The listing is to be duplicated in full, exactly as written.

*** Opening of RECORDS SHOWN ***

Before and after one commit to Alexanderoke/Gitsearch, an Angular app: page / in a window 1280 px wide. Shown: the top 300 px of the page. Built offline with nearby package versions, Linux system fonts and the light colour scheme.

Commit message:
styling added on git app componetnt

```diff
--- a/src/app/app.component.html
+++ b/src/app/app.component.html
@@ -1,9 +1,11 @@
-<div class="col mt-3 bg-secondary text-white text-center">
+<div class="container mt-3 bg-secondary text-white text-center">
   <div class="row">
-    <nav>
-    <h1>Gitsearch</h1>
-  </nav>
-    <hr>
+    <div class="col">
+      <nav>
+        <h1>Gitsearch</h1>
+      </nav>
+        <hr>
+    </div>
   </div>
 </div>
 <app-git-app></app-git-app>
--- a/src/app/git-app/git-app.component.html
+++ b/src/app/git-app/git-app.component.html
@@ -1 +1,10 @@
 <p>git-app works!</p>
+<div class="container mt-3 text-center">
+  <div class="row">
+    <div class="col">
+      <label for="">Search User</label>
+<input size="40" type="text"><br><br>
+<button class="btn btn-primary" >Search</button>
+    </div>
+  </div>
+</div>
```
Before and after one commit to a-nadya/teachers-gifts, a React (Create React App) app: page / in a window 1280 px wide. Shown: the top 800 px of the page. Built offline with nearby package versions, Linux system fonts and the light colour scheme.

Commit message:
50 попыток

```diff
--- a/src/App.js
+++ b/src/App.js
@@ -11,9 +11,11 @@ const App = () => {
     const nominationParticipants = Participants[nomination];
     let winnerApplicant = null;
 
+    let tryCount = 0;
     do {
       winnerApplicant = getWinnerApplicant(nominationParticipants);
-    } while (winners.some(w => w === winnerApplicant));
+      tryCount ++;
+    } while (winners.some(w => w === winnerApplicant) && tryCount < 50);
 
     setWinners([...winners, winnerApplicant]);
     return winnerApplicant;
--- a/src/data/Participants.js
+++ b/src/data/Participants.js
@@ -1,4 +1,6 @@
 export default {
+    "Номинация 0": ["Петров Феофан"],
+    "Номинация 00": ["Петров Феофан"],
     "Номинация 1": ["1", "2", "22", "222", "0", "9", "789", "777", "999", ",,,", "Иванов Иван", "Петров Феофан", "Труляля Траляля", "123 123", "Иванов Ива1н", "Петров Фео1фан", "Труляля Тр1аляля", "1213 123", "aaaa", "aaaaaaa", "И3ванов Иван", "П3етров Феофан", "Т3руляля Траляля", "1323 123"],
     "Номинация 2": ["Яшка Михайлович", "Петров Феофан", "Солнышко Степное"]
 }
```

*** Close of RECORDS SHOWN ***

• _WRITTEN SOLUTION_:
Before and after one commit to Alexanderoke/Gitsearch, an Angular app: page / in a window 1280 px wide. Shown: the top 300 px of the page. Built offline with nearby package versions, Linux system fonts and the light colour scheme.

Commit message:
styling added on git app componetnt

```diff
--- a/src/app/app.component.html
+++ b/src/app/app.component.html
@@ -1,9 +1,11 @@
-<div class="col mt-3 bg-secondary text-white text-center">
+<div class="container mt-3 bg-secondary text-white text-center">
   <div class="row">
-    <nav>
-    <h1>Gitsearch</h1>
-  </nav>
-    <hr>
+    <div class="col">
+      <nav>
+        <h1>Gitsearch</h1>
+      </nav>
+        <hr>
+    </div>
   </div>
 </div>
 <app-git-app></app-git-app>
--- a/src/app/git-app/git-app.component.html
+++ b/src/app/git-app/git-app.component.html
@@ -1 +1,10 @@
 <p>git-app works!</p>
+<div class="container mt-3 text-center">
+  <div class="row">
+    <div class="col">
+      <label for="">Search User</label>
+<input size="40" type="text"><br><br>
+<button class="btn btn-primary" >Search</button>
+    </div>
+  </div>
+</div>
```
Before and after one commit to a-nadya/teachers-gifts, a React (Create React App) app: page / in a window 1280 px wide. Shown: the top 800 px of the page. Built offline with nearby package versions, Linux system fonts and the light colour scheme.

Commit message:
50 попыток

```diff
--- a/src/App.js
+++ b/src/App.js
@@ -11,9 +11,11 @@ const App = () => {
     const nominationParticipants = Participants[nomination];
     let winnerApplicant = null;
 
+    let tryCount = 0;
     do {
       winnerApplicant = getWinnerApplicant(nominationParticipants);
-    } while (winners.some(w => w === winnerApplicant));
+      tryCount ++;
+    } while (winners.some(w => w === winnerApplicant) && tryCount < 50);
 
     setWinners([...winners, winnerApplicant]);
     return winnerApplicant;
--- a/src/data/Participants.js
+++ b/src/data/Participants.js
@@ -1,4 +1,6 @@
 export default {
+    "Номинация 0": ["Петров Феофан"],
+    "Номинация 00": ["Петров Феофан"],
     "Номинация 1": ["1", "2", "22", "222", "0", "9", "789", "777", "999", ",,,", "Иванов Иван", "Петров Феофан", "Труляля Траляля", "123 123", "Иванов Ива1н", "Петров Фео1фан", "Труляля Тр1аляля", "1213 123", "aaaa", "aaaaaaa", "И3ванов Иван", "П3етров Феофан", "Т3руляля Траляля", "1323 123"],
     "Номинация 2": ["Яшка Михайлович", "Петров Феофан", "Солнышко Степное"]
 }
```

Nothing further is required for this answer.